The natural reason for eating is hunger. It is also normal to eat for pleasure as it happens on special occasions. When eating is persistently motivated by negative reasons, then this becomes a health issue. This problem is a recognized medical disorder referred to as emotional eating disorder.
Emotional eating affects people of all ages and gender. Apart from its psychological effects, this problem can lead to an increased risk of obesity and subsequent cardiovascular and metabolic problems such as diabetes. Studies indicate that there is a yet to be understood connection between our feelings and food. Common negative triggers of emotional eating include:
- Perception problems about body appearance
- Persistent stress
- Chronic worrying
- Race or ethnicity
Some of these factors can occur together. Identifying this early is important for effective management of this disorder.
Measures to tackle emotional eating
There are measures you can take at home to stop emotional eating. They include what some authorities refer to as mindful eating. This include:
- Identify what triggers your eating. It is possible to know conditions that push you to eat. Reflect on the previous episodes and recognize the symptoms moved you to unplanned eating.

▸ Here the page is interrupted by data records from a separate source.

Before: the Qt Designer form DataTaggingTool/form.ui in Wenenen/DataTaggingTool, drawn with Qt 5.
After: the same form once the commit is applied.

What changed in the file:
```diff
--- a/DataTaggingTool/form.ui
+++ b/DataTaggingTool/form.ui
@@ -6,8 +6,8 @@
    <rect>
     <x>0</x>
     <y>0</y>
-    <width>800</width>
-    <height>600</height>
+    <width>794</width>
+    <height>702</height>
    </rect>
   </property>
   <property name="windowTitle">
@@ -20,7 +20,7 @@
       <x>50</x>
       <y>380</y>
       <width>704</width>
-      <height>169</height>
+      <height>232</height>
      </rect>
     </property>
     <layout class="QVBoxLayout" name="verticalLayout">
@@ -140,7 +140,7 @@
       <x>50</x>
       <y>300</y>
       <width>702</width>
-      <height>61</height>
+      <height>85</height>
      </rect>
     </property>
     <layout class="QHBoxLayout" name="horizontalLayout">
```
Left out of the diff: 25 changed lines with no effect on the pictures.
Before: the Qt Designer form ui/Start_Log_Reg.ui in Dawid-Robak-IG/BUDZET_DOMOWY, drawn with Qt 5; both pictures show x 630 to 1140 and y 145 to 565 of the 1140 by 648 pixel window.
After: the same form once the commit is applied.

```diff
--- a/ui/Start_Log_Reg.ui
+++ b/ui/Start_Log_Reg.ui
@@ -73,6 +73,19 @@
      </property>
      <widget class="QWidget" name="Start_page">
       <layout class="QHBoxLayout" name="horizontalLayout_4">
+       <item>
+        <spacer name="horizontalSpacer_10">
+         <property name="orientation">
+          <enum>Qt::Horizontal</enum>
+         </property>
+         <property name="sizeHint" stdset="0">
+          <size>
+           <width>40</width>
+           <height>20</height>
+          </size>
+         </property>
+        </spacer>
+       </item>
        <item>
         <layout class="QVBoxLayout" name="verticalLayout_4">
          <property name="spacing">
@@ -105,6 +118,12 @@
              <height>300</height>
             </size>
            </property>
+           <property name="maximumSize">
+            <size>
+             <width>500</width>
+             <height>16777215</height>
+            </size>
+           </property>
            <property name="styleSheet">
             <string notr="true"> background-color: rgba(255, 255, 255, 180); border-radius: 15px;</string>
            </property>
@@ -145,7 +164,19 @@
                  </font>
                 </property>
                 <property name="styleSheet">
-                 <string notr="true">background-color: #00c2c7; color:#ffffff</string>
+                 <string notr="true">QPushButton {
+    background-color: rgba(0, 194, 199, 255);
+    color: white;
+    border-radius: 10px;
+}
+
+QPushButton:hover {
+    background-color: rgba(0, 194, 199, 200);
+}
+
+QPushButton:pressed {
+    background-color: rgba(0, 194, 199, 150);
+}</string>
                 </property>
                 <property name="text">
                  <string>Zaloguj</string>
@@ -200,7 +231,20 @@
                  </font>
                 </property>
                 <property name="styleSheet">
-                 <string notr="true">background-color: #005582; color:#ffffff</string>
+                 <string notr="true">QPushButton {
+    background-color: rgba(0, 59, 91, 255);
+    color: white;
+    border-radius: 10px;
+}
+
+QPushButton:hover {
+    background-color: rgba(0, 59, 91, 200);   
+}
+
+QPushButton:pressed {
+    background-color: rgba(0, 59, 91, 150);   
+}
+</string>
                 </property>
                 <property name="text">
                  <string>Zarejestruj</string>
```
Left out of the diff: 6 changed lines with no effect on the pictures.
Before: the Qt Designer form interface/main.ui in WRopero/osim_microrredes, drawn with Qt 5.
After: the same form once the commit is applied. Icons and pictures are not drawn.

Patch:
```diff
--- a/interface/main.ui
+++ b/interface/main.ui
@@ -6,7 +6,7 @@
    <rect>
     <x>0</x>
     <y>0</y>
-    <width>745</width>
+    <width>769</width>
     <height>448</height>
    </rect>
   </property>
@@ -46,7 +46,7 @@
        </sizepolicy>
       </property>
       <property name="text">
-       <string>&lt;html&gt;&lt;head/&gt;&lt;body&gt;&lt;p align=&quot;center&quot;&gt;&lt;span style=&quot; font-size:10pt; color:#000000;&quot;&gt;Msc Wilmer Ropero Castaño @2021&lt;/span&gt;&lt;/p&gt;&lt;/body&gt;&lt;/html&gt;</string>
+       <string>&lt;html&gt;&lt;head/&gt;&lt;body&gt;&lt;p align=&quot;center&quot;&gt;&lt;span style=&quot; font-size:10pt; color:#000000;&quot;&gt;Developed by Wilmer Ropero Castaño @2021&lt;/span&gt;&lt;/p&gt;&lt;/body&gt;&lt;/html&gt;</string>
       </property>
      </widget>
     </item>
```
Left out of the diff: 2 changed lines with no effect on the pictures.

- Emotional eating usually involves fatty and sugary foods. Remove these from your easy reach.
- Do something to counteract the urge to eat. These mean taking a walk or engaging in some other light exercises. Try to move away from the food’s vicinity physically.
- Consciously take small meals. Do this by using a smaller plate or serving yourself small portions of your snack instead of eating straight from the can or box.
- Break the tradition of wiping your plate clean. You can choose to pack any leftovers or using a small plate in the first place.
- Join a support group of struggling emotional eaters or those who have overcome the disorder.
- Do not isolate yourself. Loved ones can be a source of strength to beat the disorder.
- Reflecting for a moment on the effort that has gone into preparing the food you are about to eat can help you to eat mindfully. Studies suggest that counting your blessings has positive psychological and physical benefits on health.
When personal efforts are not working, it is time to see a therapist. This professional may be able to get to the bottom of the problem and offer professional guidance out of the emotional eating disorder.
Factors that may make treating emotional eating difficult
- Inability to identify or accept that you have a problem
- When eating is meant to be a source of pleasure
- Recurrent episodes of extreme hunger
- Keeping company of binge eaters
- Having issues with the way you see yourself
Despite these, emotional eating can be overcome with personal efforts, family or friends support and when necessary, through professional therapy intervention. A qualified person may be able to spot symptoms of impending or already established psychiatry problems associated with the emotional eating disorder and treat them accordingly.
- Psychological Determinants of Emotional Eating in Adolescence.Selena T. Nguyen-Rodrigues, Jennifer B. Unger, and Donna Spruijt-Metz
- S. Department of Health and Human Services, National Institutes of Health, National Heart, Lung and Blood Institute, Obesity Education Initiative. (1998). Clinical guidelines on the identification, evaluation and treatment of overweight and obesity in adults: The evidence report(NIH Publication No. 98-4083)
- Spruijt-Metz D, Spruijt R. Worries and health in adolescence: A latent variable approach. Journal of Youth and Adolescence. 1997;26:485–501.
- Counting blessings versus burdens: An experimental investigation of gratitude and subjective well-being in daily life. Emmons, Robert A.; McCullough, Michael E.